Just like my 401k
We interrupt our regularly scheduled aviation programming to bring you…diving. Why? Because I have pictures from the Florida cave dive. Not nearly as much fun as flying but still a great sport. Similar to aviation, equipment must be in good working condition, training is required and there’s risk management. Few venues are as risky as cave diving. Not night diving on a shipwreck. Not search and recovery in near zero visibility which is plenty creepy when a freighter passes overhead. The water wasn’t nearly deep enough and we could only hear the engine but not see the screws. Ice diving? Only for those who have lost their minds after repeatedly freezing their brains.
Cave diving demands redundant systems and managing acceptable risk. The most important reason: No vertical egress. If you run out of air or have an emergency (embolism et. al.) you must return the long way and ascend no faster than one foot per second. A dive computer helps but a dive buddy is a safety requirement.
Another thing. Cave diving has plenty of challenge but there’s usually not much to see compared to ocean reefs and shipwrecks. The visibility is the best, so you can basically see nothing perfectly. The deepest I’ve tried was about 100 feet with none of it straight down. Did I tell you how dark it is without a dive light?

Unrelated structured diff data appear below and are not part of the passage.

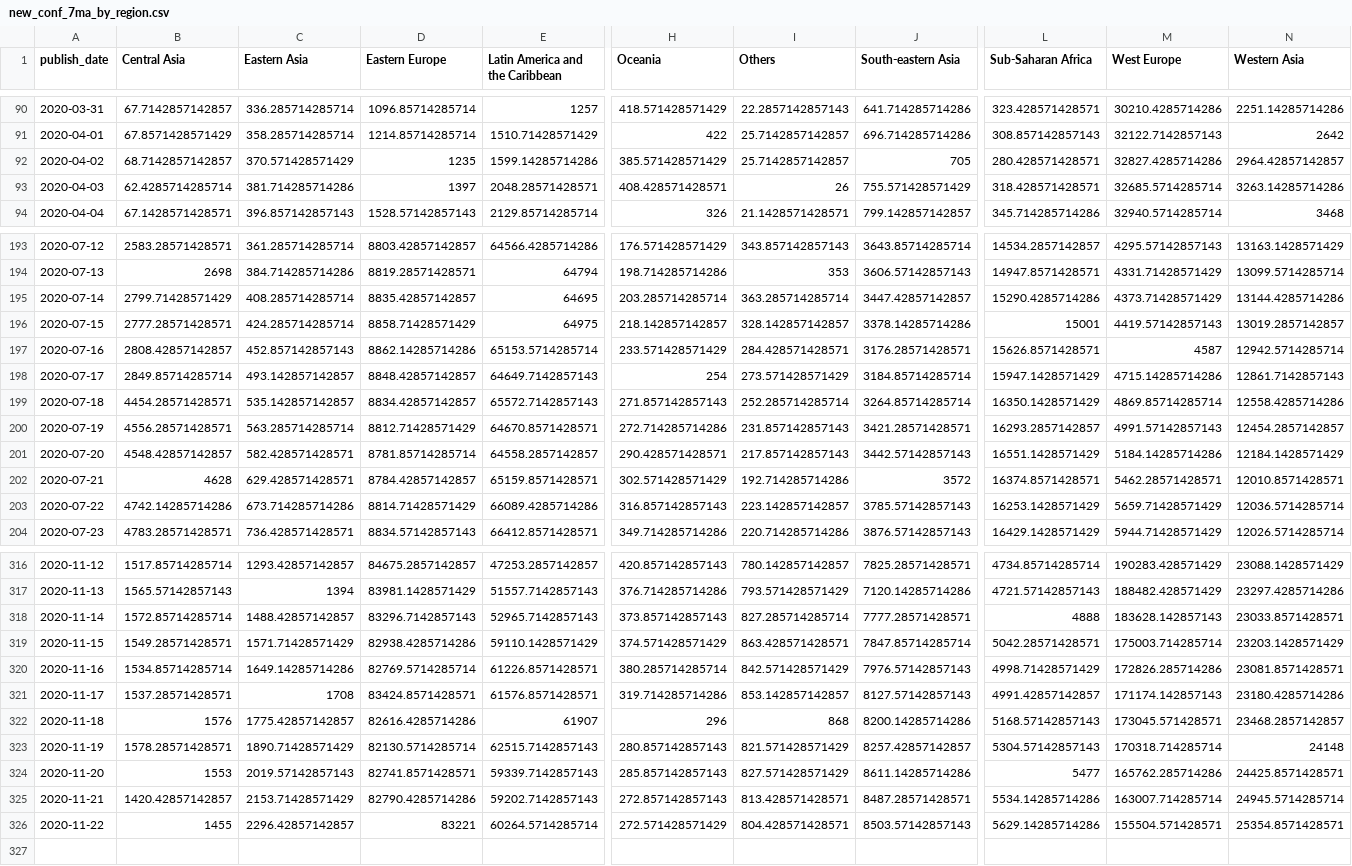
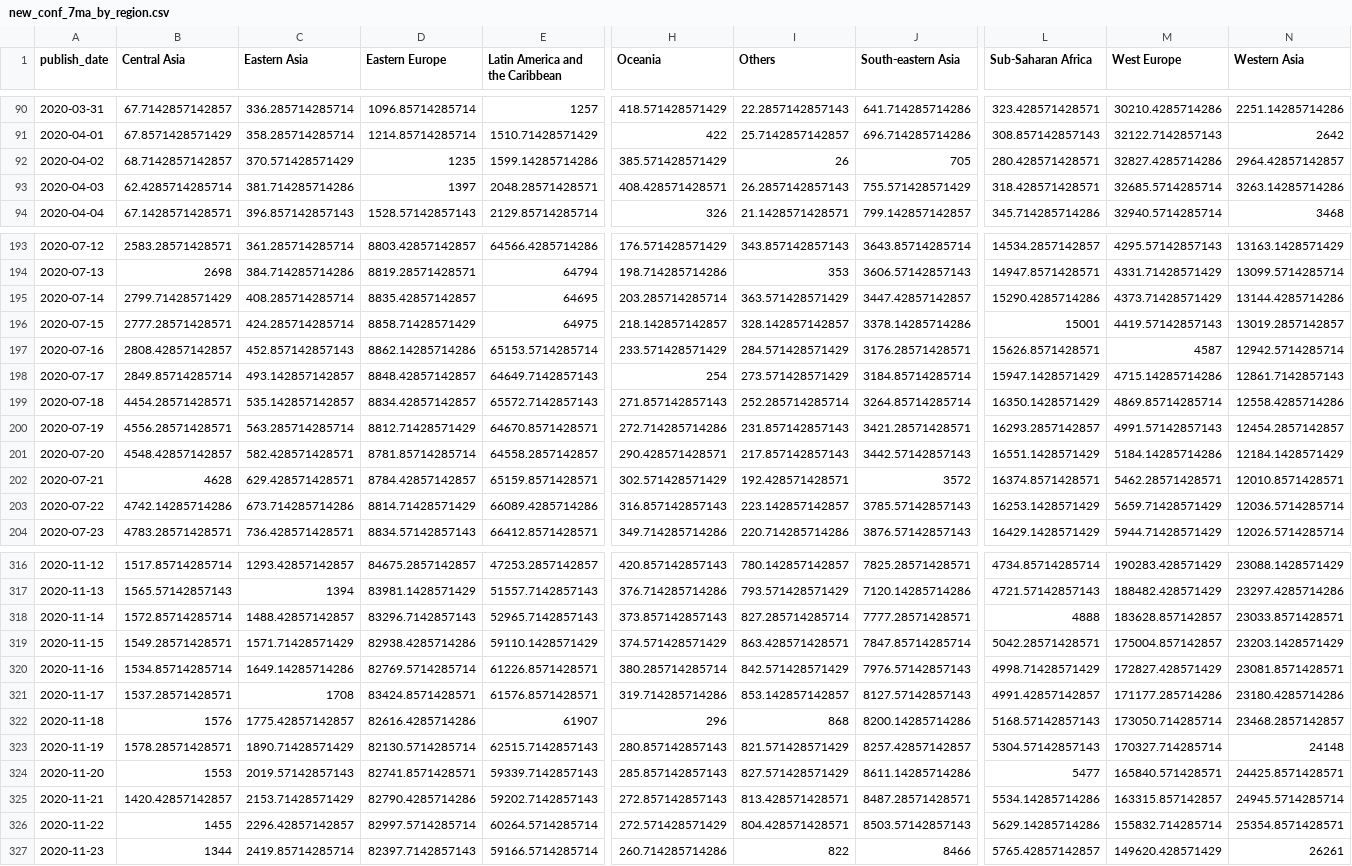
Before and after one commit to mitsuoxv/covid, a CSV file: data/new_conf_7ma_by_region.csv, drawn as a sheet; only a part is shown, gaps mark what is left out; rows hold the shown columns only; the diff covers the shown part only; the diff names each change by its address in the sheet, - before the commit and + after, or states it on an @@ line.

```diff
--- a/data/new_conf_7ma_by_region.csv
+++ b/data/new_conf_7ma_by_region.csv
-I92 (Others): 25.7142857142857
+I92 (Others): 26
-I93 (Others): 26
+I93 (Others): 26.2857142857143
-I195 (Others): 363.285714285714
+I195 (Others): 363.571428571429
-I197 (Others): 284.428571428571
+I197 (Others): 284.571428571429
-I202 (Others): 192.714285714286
+I202 (Others): 192.428571428571
-M318 (West Europe): 183628.142857143
+M318 (West Europe): 183628.857142857
-M319 (West Europe): 175003.714285714
+M319 (West Europe): 175004.857142857
-M320 (West Europe): 172826.285714286
+M320 (West Europe): 172827.428571429
-M321 (West Europe): 171174.142857143
+M321 (West Europe): 171177.285714286
-M322 (West Europe): 173045.571428571
+M322 (West Europe): 173050.714285714
-M323 (West Europe): 170318.714285714
+M323 (West Europe): 170327.714285714
-M324 (West Europe): 165762.285714286
+M324 (West Europe): 165840.571428571
-M325 (West Europe): 163007.714285714
+M325 (West Europe): 163315.857142857
-D326 (Eastern Europe): 83221
+D326 (Eastern Europe): 82997.5714285714
-M326 (West Europe): 155504.571428571
+M326 (West Europe): 155832.714285714
+row 327: 2020-11-23 | 1344 | 2419.85714285714 | 82397.7142857143 | 59166.5714285714 | 260.714285714286 | 822 | 8466 | 5765.42857142857 | 149620.428571429 | 26261
```
Also changed, not shown: 53 edited cells elsewhere in this file, data/new_deaths_7ma_by_region.csv, 13 other files.
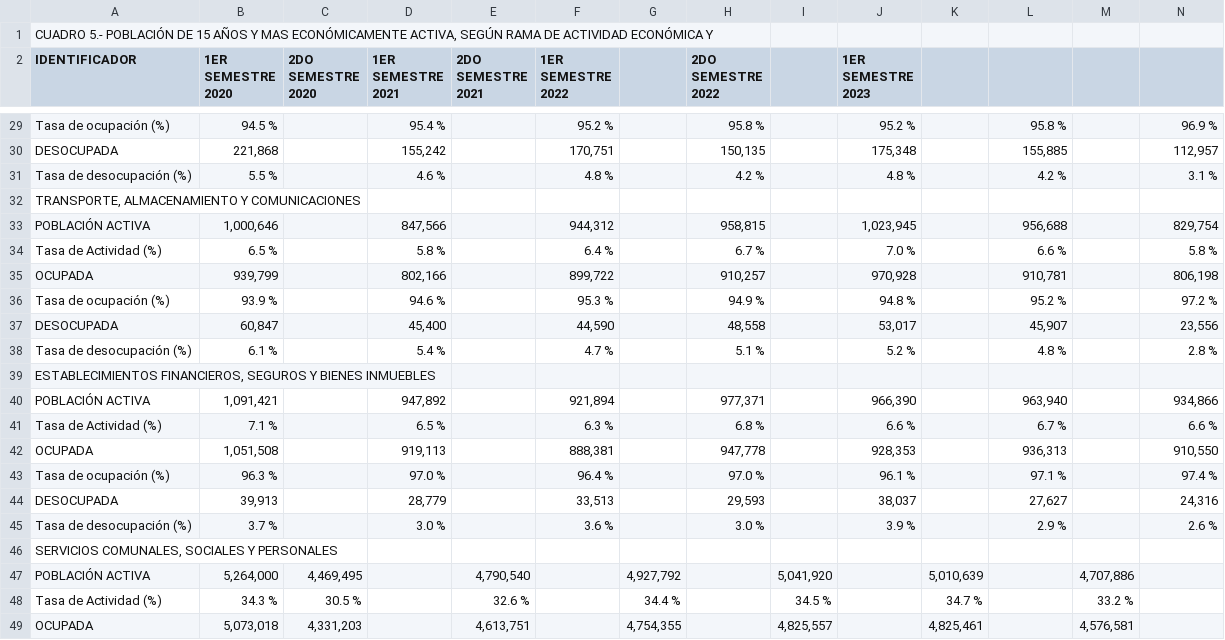
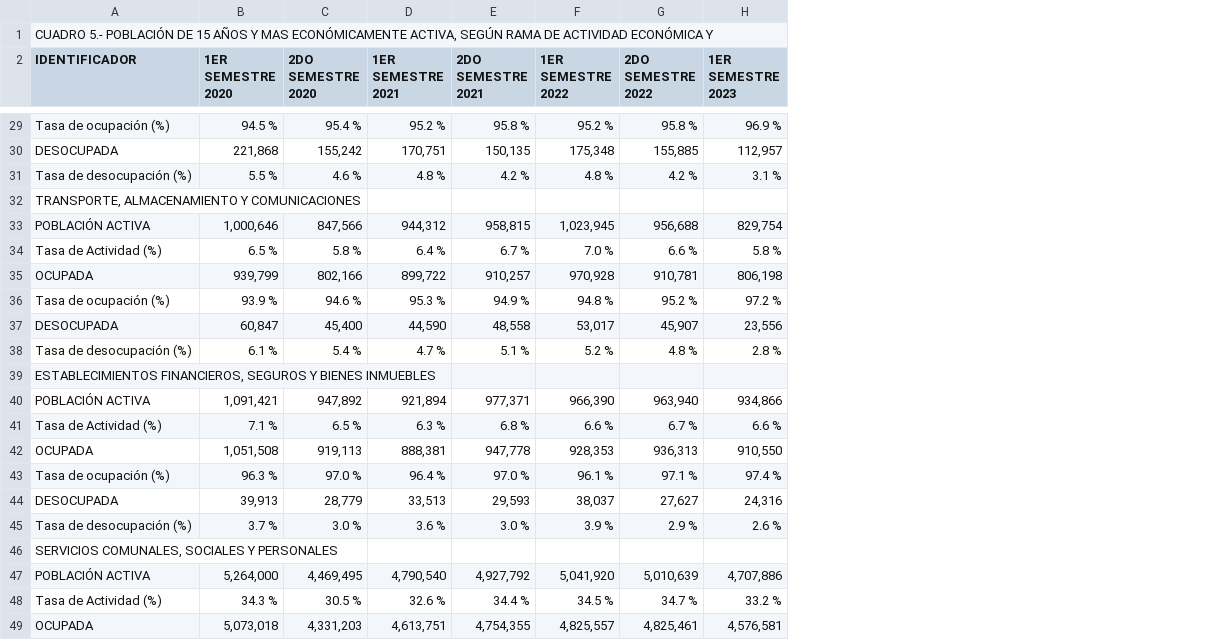
Before and after one commit to d4na3l/empleabilidad-jovenes-VE, a CSV file: data/data_WF/Tabulados_Fza_Trabajo - Table 8.csv, drawn as a sheet; only a part is shown, gaps mark what is left out; removed rows and columns are numbered as before the commit, all else as after; the diff covers the shown part only; the diff names each change by its address in the sheet, - before the commit and + after, or states it on an @@ line.

```diff
--- a/data/data_WF/Tabulados_Fza_Trabajo - Table 8.csv
+++ b/data/data_WF/Tabulados_Fza_Trabajo - Table 8.csv
-column D (1ER SEMESTRE 2021), rows 29-45: 95.4 % | 155,242 | 4.6 % |  | 847,566 | 5.8 % | 802,166 | 94.6 % | 45,400 | 5.4 % |  | 947,892 | 6.5 % | 919,113 | 97.0 % | 28,779 | 3.0 %
-column E (2DO SEMESTRE 2021), rows 47-49: 4,790,540 | 32.6 % | 4,613,751
-column G, rows 47-49: 4,927,792 | 34.4 % | 4,754,355
-column I, rows 47-49: 5,041,920 | 34.5 % | 4,825,557
-column K, rows 47-49: 5,010,639 | 34.7 % | 4,825,461
-column M, rows 47-49: 4,707,886 | 33.2 % | 4,576,581
-D2: 1ER SEMESTRE 2022
+D2: 1ER SEMESTRE 2021
-E2: 2DO SEMESTRE 2022
+E2: 2DO SEMESTRE 2021
-F2: 1ER SEMESTRE 2023
+F2: 1ER SEMESTRE 2022
-G2: (empty)
+G2: 2DO SEMESTRE 2022
-H2: (empty)
+H2: 1ER SEMESTRE 2023
-C29 (2DO SEMESTRE 2020): (empty)
+C29 (2DO SEMESTRE 2020): 95.4 %
-C30 (2DO SEMESTRE 2020): (empty)
+C30 (2DO SEMESTRE 2020): 155,242
-C31 (2DO SEMESTRE 2020): (empty)
+C31 (2DO SEMESTRE 2020): 4.6 %
-C33 (2DO SEMESTRE 2020): (empty)
+C33 (2DO SEMESTRE 2020): 847,566
-C34 (2DO SEMESTRE 2020): (empty)
+C34 (2DO SEMESTRE 2020): 5.8 %
-C35 (2DO SEMESTRE 2020): (empty)
+C35 (2DO SEMESTRE 2020): 802,166
-C36 (2DO SEMESTRE 2020): (empty)
+C36 (2DO SEMESTRE 2020): 94.6 %
-C37 (2DO SEMESTRE 2020): (empty)
+C37 (2DO SEMESTRE 2020): 45,400
-C38 (2DO SEMESTRE 2020): (empty)
+C38 (2DO SEMESTRE 2020): 5.4 %
-C40 (2DO SEMESTRE 2020): (empty)
+C40 (2DO SEMESTRE 2020): 947,892
-C41 (2DO SEMESTRE 2020): (empty)
+C41 (2DO SEMESTRE 2020): 6.5 %
-C42 (2DO SEMESTRE 2020): (empty)
+C42 (2DO SEMESTRE 2020): 919,113
-C43 (2DO SEMESTRE 2020): (empty)
+C43 (2DO SEMESTRE 2020): 97.0 %
-C44 (2DO SEMESTRE 2020): (empty)
+C44 (2DO SEMESTRE 2020): 28,779
-C45 (2DO SEMESTRE 2020): (empty)
+C45 (2DO SEMESTRE 2020): 3.0 %
-D47 (1ER SEMESTRE 2021): (empty)
+D47 (1ER SEMESTRE 2021): 4,790,540
-E47 (2DO SEMESTRE 2021): (empty)
+E47 (2DO SEMESTRE 2021): 4,927,792
-F47 (1ER SEMESTRE 2022): (empty)
+F47 (1ER SEMESTRE 2022): 5,041,920
-G47 (2DO SEMESTRE 2022): (empty)
+G47 (2DO SEMESTRE 2022): 5,010,639
-H47 (1ER SEMESTRE 2023): (empty)
+H47 (1ER SEMESTRE 2023): 4,707,886
-D48 (1ER SEMESTRE 2021): (empty)
+D48 (1ER SEMESTRE 2021): 32.6 %
-E48 (2DO SEMESTRE 2021): (empty)
+E48 (2DO SEMESTRE 2021): 34.4 %
-F48 (1ER SEMESTRE 2022): (empty)
+F48 (1ER SEMESTRE 2022): 34.5 %
-G48 (2DO SEMESTRE 2022): (empty)
+G48 (2DO SEMESTRE 2022): 34.7 %
-H48 (1ER SEMESTRE 2023): (empty)
+H48 (1ER SEMESTRE 2023): 33.2 %
-D49 (1ER SEMESTRE 2021): (empty)
+D49 (1ER SEMESTRE 2021): 4,613,751
-E49 (2DO SEMESTRE 2021): (empty)
+E49 (2DO SEMESTRE 2021): 4,754,355
-F49 (1ER SEMESTRE 2022): (empty)
+F49 (1ER SEMESTRE 2022): 4,825,557
-G49 (2DO SEMESTRE 2022): (empty)
+G49 (2DO SEMESTRE 2022): 4,825,461
-H49 (1ER SEMESTRE 2023): (empty)
+H49 (1ER SEMESTRE 2023): 4,576,581
```
Also changed, not shown: 81 edited cells elsewhere in this file, data/data_WF/Tabulados_Fza_Trabajo - Table 1.csv, data/data_WF/Tabulados_Fza_Trabajo - Table 2.csv, 11 other files.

The sign behind me reads: “STOP – Prevent Your Death-Go No Further” The fine print below reads “There is nothing in this cave worth dying for”. Which is true. Longest time in an underwater cave does not produce a winner.
Flying and diving have something else in common: You can’t rationally explain why anyone should go up in a light airplane or down in an ocean. Below, my brother is ready to lead the way.
Not recommended if you don’t like confined spaces.